START Task input

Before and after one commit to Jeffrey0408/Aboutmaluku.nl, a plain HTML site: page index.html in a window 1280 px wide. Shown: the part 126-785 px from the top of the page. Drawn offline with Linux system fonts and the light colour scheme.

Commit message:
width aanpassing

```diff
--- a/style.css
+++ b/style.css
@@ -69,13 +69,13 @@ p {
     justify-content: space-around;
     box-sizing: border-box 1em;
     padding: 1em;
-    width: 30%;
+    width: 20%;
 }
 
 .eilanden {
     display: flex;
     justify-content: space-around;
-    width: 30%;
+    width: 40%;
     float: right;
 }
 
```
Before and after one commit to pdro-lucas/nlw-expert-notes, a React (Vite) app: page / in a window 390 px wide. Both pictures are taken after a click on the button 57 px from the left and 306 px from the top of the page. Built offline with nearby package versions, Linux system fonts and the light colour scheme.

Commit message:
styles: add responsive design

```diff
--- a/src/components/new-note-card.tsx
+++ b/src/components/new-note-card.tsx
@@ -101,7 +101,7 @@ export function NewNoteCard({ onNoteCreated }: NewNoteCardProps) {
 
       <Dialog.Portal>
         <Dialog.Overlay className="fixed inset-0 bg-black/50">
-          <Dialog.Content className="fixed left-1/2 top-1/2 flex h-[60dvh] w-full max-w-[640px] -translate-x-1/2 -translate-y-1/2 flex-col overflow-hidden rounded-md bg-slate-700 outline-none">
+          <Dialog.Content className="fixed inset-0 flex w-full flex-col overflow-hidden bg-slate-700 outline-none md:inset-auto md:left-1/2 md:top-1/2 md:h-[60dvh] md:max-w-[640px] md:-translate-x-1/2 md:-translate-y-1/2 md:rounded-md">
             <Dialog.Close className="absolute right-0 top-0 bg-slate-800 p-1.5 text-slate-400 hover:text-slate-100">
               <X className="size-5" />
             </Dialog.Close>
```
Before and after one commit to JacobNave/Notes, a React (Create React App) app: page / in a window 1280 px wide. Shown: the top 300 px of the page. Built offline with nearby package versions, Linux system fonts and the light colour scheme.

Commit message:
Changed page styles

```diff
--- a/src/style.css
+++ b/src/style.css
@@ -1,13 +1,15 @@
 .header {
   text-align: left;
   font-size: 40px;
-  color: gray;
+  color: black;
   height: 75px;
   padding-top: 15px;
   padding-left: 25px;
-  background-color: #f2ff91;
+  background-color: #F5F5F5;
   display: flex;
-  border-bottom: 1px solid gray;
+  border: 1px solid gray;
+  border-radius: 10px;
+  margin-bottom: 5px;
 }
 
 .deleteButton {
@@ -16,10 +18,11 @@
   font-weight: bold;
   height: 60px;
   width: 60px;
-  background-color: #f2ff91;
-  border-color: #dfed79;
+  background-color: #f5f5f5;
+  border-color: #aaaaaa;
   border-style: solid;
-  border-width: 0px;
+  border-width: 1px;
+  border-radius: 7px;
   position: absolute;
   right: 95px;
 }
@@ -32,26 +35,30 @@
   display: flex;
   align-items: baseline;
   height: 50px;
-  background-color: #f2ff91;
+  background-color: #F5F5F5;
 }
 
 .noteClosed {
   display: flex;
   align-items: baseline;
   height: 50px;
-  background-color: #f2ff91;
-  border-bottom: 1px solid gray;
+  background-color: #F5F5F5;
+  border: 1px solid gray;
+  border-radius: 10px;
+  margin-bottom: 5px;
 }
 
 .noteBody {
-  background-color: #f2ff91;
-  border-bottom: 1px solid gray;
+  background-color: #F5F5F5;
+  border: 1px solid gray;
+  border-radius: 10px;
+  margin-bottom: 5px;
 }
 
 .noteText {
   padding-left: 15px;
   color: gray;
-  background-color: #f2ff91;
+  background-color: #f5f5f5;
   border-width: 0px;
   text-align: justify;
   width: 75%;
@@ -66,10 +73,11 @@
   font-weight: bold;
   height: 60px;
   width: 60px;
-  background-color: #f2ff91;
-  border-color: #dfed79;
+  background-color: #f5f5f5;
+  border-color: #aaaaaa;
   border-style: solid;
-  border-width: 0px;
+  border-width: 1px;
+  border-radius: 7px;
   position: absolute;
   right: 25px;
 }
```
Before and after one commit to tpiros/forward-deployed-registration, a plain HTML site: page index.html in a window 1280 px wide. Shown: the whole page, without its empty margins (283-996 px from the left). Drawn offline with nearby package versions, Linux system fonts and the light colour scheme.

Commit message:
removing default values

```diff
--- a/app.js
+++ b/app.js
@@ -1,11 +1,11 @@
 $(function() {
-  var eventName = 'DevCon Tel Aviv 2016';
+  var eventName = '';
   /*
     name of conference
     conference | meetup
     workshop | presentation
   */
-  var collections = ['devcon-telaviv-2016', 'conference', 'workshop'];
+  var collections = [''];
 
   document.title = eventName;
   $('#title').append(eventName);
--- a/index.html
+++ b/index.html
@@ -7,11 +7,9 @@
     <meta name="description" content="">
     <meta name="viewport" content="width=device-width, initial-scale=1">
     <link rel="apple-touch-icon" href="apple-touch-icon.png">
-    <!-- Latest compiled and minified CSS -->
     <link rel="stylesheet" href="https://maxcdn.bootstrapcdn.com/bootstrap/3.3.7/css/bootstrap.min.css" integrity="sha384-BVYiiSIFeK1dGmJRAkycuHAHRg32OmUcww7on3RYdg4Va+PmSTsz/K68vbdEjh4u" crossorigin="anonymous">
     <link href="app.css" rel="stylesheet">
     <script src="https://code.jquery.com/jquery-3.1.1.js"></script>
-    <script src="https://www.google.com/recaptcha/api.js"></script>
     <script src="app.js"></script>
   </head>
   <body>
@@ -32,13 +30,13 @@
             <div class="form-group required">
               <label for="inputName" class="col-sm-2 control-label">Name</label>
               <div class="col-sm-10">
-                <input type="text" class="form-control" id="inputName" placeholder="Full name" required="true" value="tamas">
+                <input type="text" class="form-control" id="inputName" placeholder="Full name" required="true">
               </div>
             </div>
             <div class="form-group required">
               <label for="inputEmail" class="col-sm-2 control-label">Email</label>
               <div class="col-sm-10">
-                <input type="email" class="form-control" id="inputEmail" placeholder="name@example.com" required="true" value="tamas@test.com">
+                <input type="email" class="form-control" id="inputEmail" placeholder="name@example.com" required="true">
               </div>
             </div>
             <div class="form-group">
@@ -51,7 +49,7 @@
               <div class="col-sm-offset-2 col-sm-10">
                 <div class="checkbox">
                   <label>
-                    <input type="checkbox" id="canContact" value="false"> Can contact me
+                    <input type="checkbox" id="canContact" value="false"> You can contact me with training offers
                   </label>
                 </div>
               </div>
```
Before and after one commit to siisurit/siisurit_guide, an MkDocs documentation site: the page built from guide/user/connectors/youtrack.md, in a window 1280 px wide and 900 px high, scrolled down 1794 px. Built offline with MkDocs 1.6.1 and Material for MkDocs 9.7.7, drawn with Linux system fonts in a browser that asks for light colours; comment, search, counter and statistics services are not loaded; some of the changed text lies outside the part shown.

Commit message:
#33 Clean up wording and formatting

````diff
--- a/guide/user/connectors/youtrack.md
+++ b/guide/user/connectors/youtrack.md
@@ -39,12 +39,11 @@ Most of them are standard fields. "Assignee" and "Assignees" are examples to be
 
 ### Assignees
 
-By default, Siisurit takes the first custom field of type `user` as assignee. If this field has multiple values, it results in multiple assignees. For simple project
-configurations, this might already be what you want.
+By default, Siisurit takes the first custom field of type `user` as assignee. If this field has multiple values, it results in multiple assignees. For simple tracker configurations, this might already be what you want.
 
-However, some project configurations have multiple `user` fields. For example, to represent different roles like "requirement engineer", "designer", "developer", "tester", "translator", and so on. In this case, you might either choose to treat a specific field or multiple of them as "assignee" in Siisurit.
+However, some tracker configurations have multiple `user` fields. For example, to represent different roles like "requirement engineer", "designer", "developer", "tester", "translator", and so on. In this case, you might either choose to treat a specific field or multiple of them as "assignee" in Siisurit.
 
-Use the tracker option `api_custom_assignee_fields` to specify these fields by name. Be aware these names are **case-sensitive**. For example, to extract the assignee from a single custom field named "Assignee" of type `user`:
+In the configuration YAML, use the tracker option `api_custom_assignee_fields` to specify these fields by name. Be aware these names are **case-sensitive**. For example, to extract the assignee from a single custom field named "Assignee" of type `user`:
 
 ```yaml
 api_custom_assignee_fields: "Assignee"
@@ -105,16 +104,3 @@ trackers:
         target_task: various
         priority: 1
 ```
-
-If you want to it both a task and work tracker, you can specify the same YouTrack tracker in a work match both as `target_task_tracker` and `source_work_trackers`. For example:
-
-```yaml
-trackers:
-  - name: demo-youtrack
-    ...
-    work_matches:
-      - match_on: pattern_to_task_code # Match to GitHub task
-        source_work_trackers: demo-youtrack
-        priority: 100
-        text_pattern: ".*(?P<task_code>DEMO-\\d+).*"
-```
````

END Task input

### Work to complete
Read through the entries above and copy each line that has the string "user" in it.

### Task output
Before and after one commit to siisurit/siisurit_guide, an MkDocs documentation site: the page built from guide/user/connectors/youtrack.md, in a window 1280 px wide and 900 px high, scrolled down 1794 px. Built offline with MkDocs 1.6.1 and Material for MkDocs 9.7.7, drawn with Linux system fonts in a browser that asks for light colours; comment, search, counter and statistics services are not loaded; some of the changed text lies outside the part shown.
--- a/guide/user/connectors/youtrack.md
+++ b/guide/user/connectors/youtrack.md
-By default, Siisurit takes the first custom field of type `user` as assignee. If this field has multiple values, it results in multiple assignees. For simple project
+By default, Siisurit takes the first custom field of type `user` as assignee. If this field has multiple values, it results in multiple assignees. For simple tracker configurations, this might already be what you want.
-However, some project configurations have multiple `user` fields. For example, to represent different roles like "requirement engineer", "designer", "developer", "tester", "translator", and so on. In this case, you might either choose to treat a specific field or multiple of them as "assignee" in Siisurit.
+However, some tracker configurations have multiple `user` fields. For example, to represent different roles like "requirement engineer", "designer", "developer", "tester", "translator", and so on. In this case, you might either choose to treat a specific field or multiple of them as "assignee" in Siisurit.
-Use the tracker option `api_custom_assignee_fields` to specify these fields by name. Be aware these names are **case-sensitive**. For example, to extract the assignee from a single custom field named "Assignee" of type `user`:
+In the configuration YAML, use the tracker option `api_custom_assignee_fields` to specify these fields by name. Be aware these names are **case-sensitive**. For example, to extract the assignee from a single custom field named "Assignee" of type `user`:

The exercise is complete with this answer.